Data shown
↓

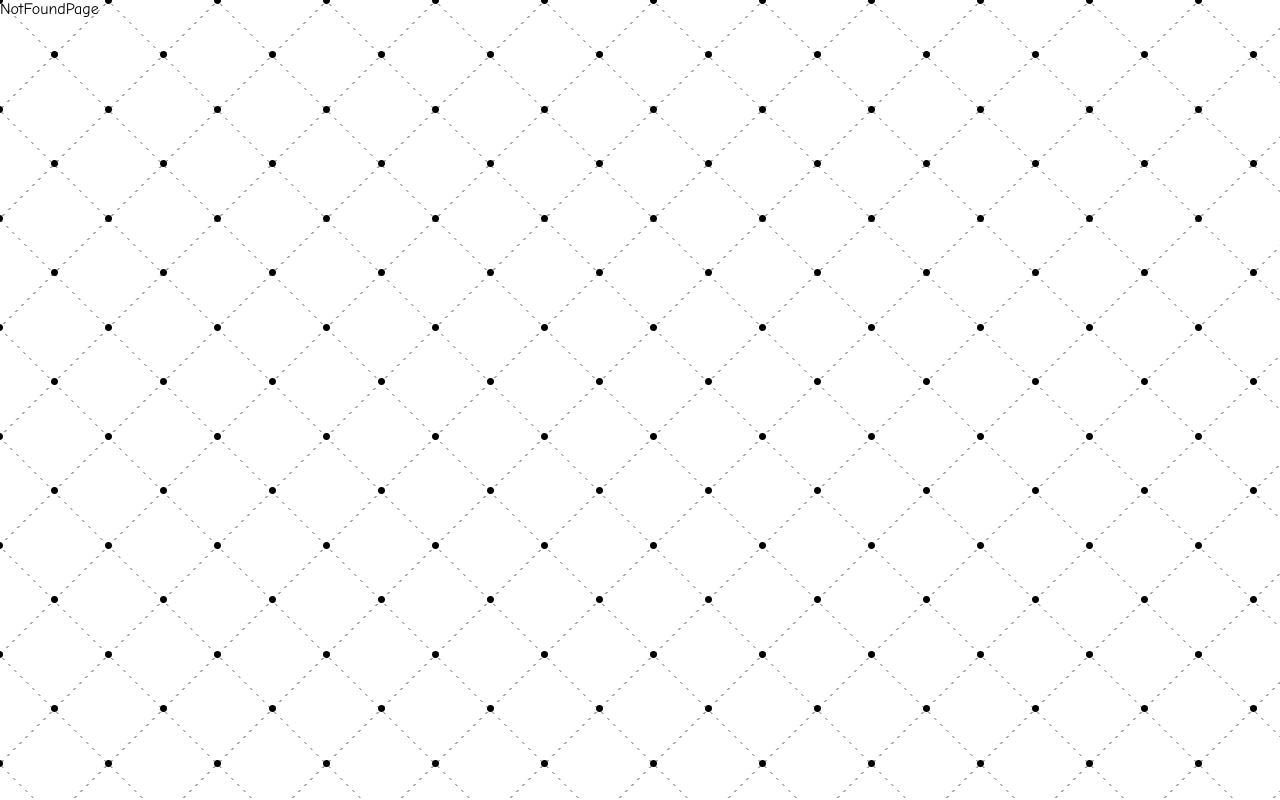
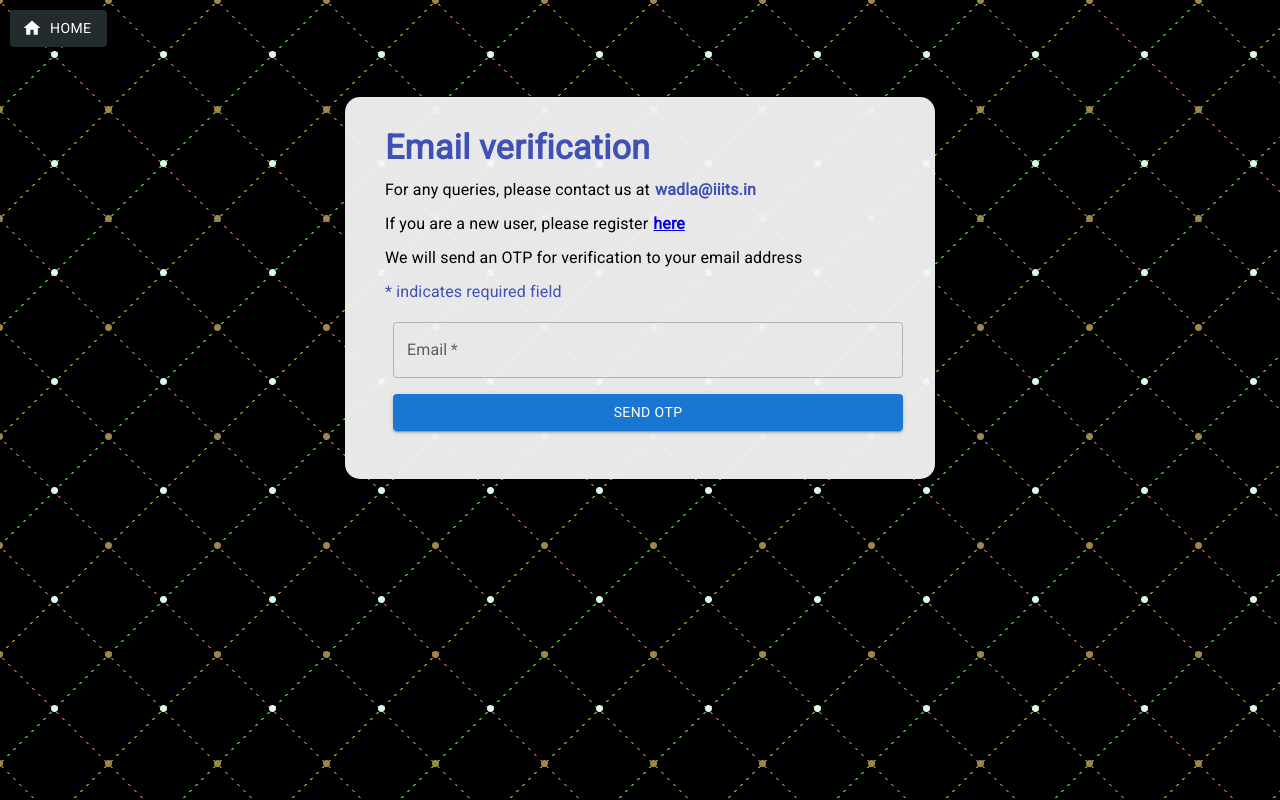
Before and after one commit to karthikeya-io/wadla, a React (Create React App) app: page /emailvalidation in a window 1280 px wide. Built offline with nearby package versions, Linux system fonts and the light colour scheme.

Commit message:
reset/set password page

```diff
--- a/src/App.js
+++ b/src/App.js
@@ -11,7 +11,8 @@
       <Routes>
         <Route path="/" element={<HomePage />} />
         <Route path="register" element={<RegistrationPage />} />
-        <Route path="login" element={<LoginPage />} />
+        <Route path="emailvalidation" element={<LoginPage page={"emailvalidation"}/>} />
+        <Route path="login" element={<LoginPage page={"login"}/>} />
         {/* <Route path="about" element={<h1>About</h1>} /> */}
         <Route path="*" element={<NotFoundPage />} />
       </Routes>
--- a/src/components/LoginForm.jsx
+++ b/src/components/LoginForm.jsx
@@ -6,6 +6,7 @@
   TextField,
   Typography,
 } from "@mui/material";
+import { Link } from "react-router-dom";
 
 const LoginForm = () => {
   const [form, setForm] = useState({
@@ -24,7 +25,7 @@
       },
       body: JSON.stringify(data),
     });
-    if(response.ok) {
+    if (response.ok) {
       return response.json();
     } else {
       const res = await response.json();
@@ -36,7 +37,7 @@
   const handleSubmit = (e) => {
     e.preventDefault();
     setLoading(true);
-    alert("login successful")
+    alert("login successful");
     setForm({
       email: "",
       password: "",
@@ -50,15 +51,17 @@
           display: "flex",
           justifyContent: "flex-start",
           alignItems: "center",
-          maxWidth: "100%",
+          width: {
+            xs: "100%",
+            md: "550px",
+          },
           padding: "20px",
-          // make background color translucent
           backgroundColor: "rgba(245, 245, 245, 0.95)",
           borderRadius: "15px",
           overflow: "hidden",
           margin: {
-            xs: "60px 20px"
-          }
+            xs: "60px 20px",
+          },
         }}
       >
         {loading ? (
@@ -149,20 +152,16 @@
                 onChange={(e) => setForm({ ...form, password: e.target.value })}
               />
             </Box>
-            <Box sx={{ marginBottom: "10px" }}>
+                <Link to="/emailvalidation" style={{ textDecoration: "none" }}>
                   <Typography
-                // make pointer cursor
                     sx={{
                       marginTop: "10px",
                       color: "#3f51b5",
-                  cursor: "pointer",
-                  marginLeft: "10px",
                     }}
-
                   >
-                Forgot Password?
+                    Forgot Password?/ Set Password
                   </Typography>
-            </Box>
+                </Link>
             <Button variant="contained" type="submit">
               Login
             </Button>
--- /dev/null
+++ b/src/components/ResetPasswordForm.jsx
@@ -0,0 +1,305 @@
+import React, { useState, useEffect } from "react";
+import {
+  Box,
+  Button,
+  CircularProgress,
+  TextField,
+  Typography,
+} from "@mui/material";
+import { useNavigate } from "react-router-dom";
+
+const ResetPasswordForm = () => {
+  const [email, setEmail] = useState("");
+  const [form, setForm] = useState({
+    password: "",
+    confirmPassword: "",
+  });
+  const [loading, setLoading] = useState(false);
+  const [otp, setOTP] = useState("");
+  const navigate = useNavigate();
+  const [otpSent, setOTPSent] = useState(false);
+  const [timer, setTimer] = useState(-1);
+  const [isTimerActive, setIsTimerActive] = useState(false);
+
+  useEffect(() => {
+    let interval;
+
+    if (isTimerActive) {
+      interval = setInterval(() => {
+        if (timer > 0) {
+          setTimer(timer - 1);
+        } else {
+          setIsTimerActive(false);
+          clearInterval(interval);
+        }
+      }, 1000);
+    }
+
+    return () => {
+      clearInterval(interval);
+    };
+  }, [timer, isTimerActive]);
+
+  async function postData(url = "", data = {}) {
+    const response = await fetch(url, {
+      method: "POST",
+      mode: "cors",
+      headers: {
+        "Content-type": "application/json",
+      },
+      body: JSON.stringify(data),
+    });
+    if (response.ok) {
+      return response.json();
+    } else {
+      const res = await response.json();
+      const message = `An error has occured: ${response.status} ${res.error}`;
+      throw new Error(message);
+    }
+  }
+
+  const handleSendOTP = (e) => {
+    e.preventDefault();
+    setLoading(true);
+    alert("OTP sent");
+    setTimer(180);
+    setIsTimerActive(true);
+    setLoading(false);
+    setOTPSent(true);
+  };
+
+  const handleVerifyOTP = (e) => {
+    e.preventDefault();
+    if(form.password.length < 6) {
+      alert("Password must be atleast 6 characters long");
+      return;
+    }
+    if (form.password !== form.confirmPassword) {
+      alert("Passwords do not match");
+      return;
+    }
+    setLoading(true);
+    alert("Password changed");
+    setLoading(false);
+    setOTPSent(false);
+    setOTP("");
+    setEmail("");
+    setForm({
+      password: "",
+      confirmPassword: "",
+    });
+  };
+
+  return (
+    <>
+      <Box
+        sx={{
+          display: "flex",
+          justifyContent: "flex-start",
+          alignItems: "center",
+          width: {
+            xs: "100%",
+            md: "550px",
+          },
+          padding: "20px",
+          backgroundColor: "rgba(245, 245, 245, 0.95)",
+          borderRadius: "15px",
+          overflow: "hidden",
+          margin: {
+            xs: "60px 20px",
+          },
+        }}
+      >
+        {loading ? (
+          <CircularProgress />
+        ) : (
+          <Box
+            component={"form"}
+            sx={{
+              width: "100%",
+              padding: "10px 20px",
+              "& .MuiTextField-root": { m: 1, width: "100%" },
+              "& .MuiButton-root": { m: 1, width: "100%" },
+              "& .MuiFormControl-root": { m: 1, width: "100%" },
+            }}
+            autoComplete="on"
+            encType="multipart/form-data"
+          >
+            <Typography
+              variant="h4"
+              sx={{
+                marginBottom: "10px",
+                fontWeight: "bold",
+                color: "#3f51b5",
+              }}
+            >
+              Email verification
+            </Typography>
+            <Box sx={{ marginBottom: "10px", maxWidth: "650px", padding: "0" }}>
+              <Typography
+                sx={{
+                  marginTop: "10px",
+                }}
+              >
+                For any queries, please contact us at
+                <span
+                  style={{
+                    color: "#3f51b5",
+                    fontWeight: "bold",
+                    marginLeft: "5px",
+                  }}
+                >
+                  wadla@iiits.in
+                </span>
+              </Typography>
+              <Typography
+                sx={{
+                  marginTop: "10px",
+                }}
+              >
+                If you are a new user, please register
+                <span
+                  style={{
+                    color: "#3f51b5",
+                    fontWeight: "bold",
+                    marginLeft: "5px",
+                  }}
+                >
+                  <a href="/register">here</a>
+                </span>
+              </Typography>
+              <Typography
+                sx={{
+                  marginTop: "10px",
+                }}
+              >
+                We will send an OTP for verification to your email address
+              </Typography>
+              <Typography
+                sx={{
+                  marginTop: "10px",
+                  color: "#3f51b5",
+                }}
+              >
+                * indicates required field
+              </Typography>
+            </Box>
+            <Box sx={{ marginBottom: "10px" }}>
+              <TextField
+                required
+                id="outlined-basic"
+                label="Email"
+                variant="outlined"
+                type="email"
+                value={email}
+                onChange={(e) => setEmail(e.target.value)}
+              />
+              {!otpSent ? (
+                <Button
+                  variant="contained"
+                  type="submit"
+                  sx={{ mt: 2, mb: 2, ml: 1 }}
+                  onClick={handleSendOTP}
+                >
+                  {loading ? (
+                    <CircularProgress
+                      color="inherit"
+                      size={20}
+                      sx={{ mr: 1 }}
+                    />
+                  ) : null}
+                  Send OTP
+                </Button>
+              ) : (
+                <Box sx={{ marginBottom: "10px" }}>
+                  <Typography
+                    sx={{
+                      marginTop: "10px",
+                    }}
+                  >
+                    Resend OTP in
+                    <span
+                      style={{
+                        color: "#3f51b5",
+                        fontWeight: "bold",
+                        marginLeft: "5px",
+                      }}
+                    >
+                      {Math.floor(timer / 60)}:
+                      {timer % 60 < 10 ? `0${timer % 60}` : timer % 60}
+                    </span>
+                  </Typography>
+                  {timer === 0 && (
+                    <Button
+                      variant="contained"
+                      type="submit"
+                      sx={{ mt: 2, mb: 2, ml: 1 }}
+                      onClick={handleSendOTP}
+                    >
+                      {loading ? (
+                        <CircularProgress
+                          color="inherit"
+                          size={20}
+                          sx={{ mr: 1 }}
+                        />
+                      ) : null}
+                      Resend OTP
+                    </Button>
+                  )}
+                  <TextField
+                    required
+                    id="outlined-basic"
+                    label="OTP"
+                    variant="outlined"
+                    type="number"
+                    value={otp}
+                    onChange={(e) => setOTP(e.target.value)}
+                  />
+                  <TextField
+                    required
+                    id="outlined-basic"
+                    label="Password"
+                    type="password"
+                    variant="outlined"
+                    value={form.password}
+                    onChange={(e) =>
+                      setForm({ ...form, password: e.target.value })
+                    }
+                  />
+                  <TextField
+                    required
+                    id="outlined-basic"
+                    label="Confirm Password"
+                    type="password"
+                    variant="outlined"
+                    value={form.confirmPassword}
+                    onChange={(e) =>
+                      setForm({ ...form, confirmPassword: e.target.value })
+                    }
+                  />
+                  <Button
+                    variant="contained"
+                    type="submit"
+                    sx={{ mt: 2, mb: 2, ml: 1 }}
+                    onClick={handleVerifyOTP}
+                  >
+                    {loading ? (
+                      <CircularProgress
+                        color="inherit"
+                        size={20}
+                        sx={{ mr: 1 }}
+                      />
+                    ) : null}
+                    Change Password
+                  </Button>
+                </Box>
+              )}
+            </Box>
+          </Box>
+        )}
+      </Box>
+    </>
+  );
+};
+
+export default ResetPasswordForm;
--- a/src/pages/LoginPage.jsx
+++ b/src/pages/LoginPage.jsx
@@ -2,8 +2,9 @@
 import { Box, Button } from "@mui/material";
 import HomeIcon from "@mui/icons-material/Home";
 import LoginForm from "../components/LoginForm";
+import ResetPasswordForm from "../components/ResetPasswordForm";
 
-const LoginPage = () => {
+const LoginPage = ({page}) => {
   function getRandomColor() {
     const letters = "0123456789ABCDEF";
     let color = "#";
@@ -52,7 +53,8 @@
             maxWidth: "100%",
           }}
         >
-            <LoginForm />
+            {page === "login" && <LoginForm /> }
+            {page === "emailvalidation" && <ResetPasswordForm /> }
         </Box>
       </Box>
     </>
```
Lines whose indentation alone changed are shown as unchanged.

↑

Work request
Copy out every line of the data where the word "LoginForm" occurs.

Exercise output
--- a/src/components/LoginForm.jsx
+++ b/src/components/LoginForm.jsx
 const LoginForm = () => {
 import LoginForm from "../components/LoginForm";
-            <LoginForm />
+            {page === "login" && <LoginForm /> }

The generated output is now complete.